**To do:** Please return the records below exactly as they appear, leaving every picture out.

**Data to process:**
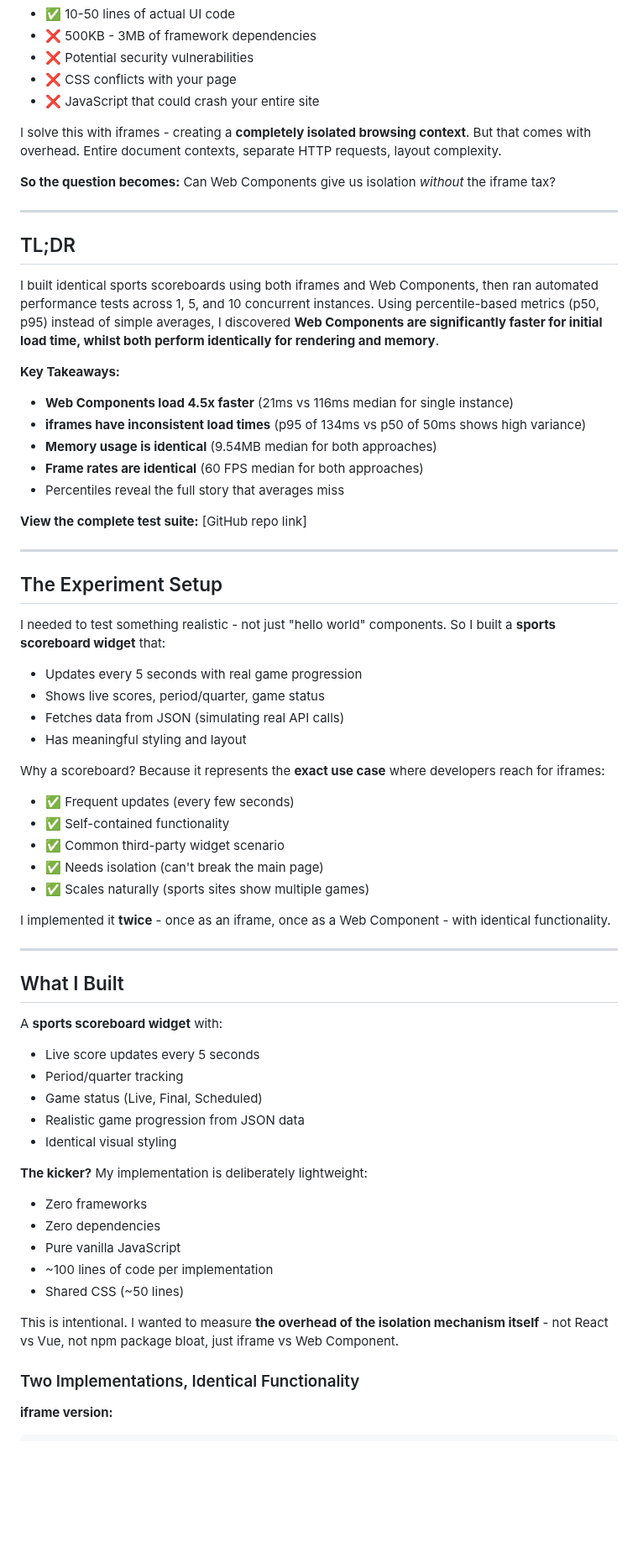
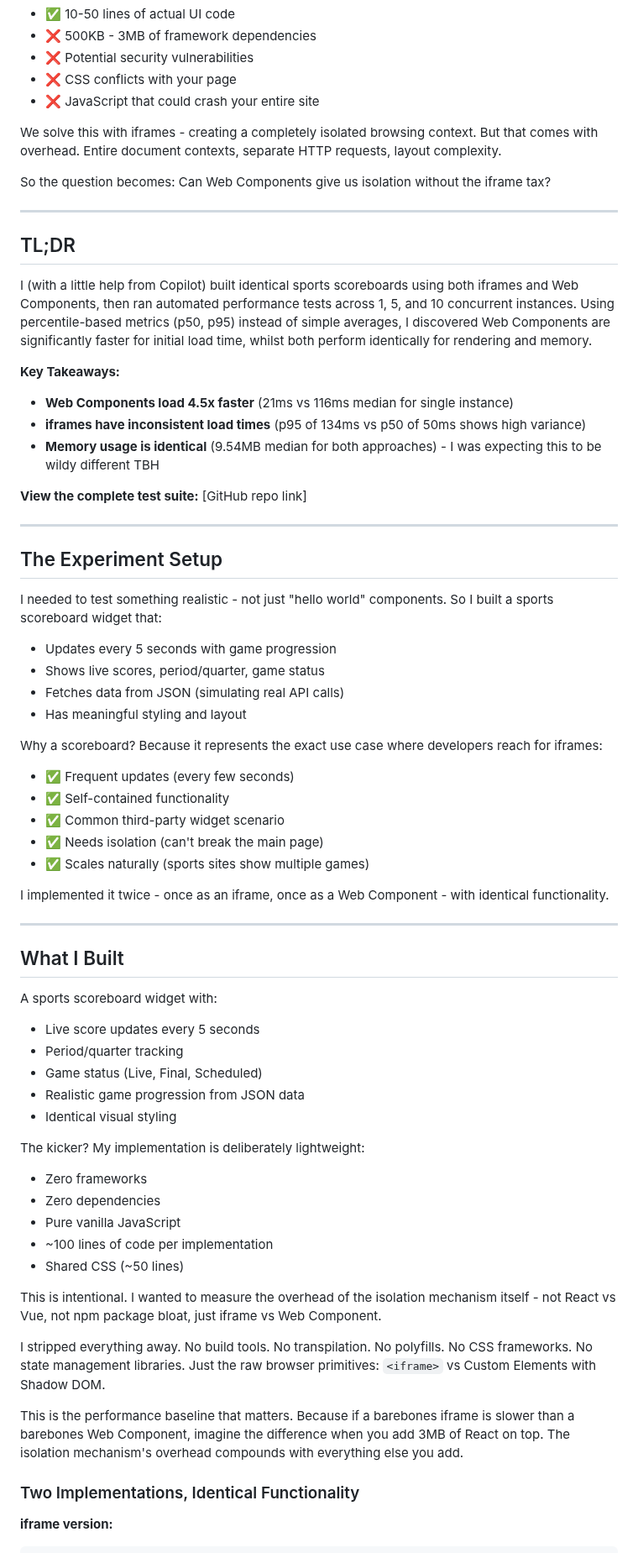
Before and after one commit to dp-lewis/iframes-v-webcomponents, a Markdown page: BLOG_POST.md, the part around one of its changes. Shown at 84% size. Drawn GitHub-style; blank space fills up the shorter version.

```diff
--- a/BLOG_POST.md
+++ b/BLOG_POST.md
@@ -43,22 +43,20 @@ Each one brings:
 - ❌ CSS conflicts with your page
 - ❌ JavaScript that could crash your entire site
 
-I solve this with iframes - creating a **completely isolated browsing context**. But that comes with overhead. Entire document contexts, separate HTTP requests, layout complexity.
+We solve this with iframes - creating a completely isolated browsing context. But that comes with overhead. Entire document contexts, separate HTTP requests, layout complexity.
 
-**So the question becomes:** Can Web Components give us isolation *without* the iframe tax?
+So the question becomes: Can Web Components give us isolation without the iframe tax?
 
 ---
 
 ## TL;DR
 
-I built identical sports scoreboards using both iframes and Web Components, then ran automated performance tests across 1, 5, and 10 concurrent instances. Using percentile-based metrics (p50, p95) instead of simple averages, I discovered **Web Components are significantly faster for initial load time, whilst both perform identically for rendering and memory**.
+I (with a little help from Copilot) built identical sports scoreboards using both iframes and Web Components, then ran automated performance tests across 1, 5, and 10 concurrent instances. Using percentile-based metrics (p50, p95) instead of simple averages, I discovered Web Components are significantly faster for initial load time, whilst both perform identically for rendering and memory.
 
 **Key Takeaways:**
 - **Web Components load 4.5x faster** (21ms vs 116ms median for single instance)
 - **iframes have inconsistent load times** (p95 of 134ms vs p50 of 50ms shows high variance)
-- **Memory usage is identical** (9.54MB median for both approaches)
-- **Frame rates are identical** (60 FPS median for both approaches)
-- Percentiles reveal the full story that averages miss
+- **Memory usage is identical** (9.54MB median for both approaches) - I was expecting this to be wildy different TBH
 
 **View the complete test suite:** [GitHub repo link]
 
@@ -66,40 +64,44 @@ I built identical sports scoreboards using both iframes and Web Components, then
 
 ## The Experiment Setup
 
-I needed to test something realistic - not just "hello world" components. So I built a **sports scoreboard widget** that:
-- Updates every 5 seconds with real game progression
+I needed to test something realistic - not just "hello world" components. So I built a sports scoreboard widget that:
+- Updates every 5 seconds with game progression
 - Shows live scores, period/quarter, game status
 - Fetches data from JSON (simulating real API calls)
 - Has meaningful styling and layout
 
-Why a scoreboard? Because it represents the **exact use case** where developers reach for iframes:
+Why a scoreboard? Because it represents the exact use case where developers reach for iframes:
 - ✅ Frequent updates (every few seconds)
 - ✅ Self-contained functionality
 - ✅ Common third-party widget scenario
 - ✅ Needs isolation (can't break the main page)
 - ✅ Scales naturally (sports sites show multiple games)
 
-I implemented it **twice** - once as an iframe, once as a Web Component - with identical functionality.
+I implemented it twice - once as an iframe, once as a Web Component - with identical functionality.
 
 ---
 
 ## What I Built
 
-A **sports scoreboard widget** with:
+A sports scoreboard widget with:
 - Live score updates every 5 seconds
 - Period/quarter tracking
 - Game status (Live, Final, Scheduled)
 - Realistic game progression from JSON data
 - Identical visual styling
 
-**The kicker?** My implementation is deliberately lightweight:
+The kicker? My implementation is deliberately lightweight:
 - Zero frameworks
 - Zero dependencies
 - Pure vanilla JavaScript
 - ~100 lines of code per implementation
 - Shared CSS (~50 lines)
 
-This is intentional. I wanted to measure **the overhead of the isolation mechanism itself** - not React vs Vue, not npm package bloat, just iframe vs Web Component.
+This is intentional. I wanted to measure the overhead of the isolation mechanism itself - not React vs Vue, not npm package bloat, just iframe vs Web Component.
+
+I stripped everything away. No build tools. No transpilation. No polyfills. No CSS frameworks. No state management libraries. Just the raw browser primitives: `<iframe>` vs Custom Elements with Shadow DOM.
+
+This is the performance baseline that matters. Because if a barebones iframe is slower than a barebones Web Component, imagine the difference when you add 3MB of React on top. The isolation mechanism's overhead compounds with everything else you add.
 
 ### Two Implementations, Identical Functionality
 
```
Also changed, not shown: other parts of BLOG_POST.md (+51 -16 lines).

**Exercise result:**
Before and after one commit to dp-lewis/iframes-v-webcomponents, a Markdown page: BLOG_POST.md, the part around one of its changes. Shown at 84% size. Drawn GitHub-style; blank space fills up the shorter version.

```diff
--- a/BLOG_POST.md
+++ b/BLOG_POST.md
@@ -43,22 +43,20 @@ Each one brings:
 - ❌ CSS conflicts with your page
 - ❌ JavaScript that could crash your entire site
 
-I solve this with iframes - creating a **completely isolated browsing context**. But that comes with overhead. Entire document contexts, separate HTTP requests, layout complexity.
+We solve this with iframes - creating a completely isolated browsing context. But that comes with overhead. Entire document contexts, separate HTTP requests, layout complexity.
 
-**So the question becomes:** Can Web Components give us isolation *without* the iframe tax?
+So the question becomes: Can Web Components give us isolation without the iframe tax?
 
 ---
 
 ## TL;DR
 
-I built identical sports scoreboards using both iframes and Web Components, then ran automated performance tests across 1, 5, and 10 concurrent instances. Using percentile-based metrics (p50, p95) instead of simple averages, I discovered **Web Components are significantly faster for initial load time, whilst both perform identically for rendering and memory**.
+I (with a little help from Copilot) built identical sports scoreboards using both iframes and Web Components, then ran automated performance tests across 1, 5, and 10 concurrent instances. Using percentile-based metrics (p50, p95) instead of simple averages, I discovered Web Components are significantly faster for initial load time, whilst both perform identically for rendering and memory.
 
 **Key Takeaways:**
 - **Web Components load 4.5x faster** (21ms vs 116ms median for single instance)
 - **iframes have inconsistent load times** (p95 of 134ms vs p50 of 50ms shows high variance)
-- **Memory usage is identical** (9.54MB median for both approaches)
-- **Frame rates are identical** (60 FPS median for both approaches)
-- Percentiles reveal the full story that averages miss
+- **Memory usage is identical** (9.54MB median for both approaches) - I was expecting this to be wildy different TBH
 
 **View the complete test suite:** [GitHub repo link]
 
@@ -66,40 +64,44 @@ I built identical sports scoreboards using both iframes and Web Components, then
 
 ## The Experiment Setup
 
-I needed to test something realistic - not just "hello world" components. So I built a **sports scoreboard widget** that:
-- Updates every 5 seconds with real game progression
+I needed to test something realistic - not just "hello world" components. So I built a sports scoreboard widget that:
+- Updates every 5 seconds with game progression
 - Shows live scores, period/quarter, game status
 - Fetches data from JSON (simulating real API calls)
 - Has meaningful styling and layout
 
-Why a scoreboard? Because it represents the **exact use case** where developers reach for iframes:
+Why a scoreboard? Because it represents the exact use case where developers reach for iframes:
 - ✅ Frequent updates (every few seconds)
 - ✅ Self-contained functionality
 - ✅ Common third-party widget scenario
 - ✅ Needs isolation (can't break the main page)
 - ✅ Scales naturally (sports sites show multiple games)
 
-I implemented it **twice** - once as an iframe, once as a Web Component - with identical functionality.
+I implemented it twice - once as an iframe, once as a Web Component - with identical functionality.
 
 ---
 
 ## What I Built
 
-A **sports scoreboard widget** with:
+A sports scoreboard widget with:
 - Live score updates every 5 seconds
 - Period/quarter tracking
 - Game status (Live, Final, Scheduled)
 - Realistic game progression from JSON data
 - Identical visual styling
 
-**The kicker?** My implementation is deliberately lightweight:
+The kicker? My implementation is deliberately lightweight:
 - Zero frameworks
 - Zero dependencies
 - Pure vanilla JavaScript
 - ~100 lines of code per implementation
 - Shared CSS (~50 lines)
 
-This is intentional. I wanted to measure **the overhead of the isolation mechanism itself** - not React vs Vue, not npm package bloat, just iframe vs Web Component.
+This is intentional. I wanted to measure the overhead of the isolation mechanism itself - not React vs Vue, not npm package bloat, just iframe vs Web Component.
+
+I stripped everything away. No build tools. No transpilation. No polyfills. No CSS frameworks. No state management libraries. Just the raw browser primitives: `<iframe>` vs Custom Elements with Shadow DOM.
+
+This is the performance baseline that matters. Because if a barebones iframe is slower than a barebones Web Component, imagine the difference when you add 3MB of React on top. The isolation mechanism's overhead compounds with everything else you add.
 
 ### Two Implementations, Identical Functionality
 
```
Also changed, not shown: other parts of BLOG_POST.md (+51 -16 lines).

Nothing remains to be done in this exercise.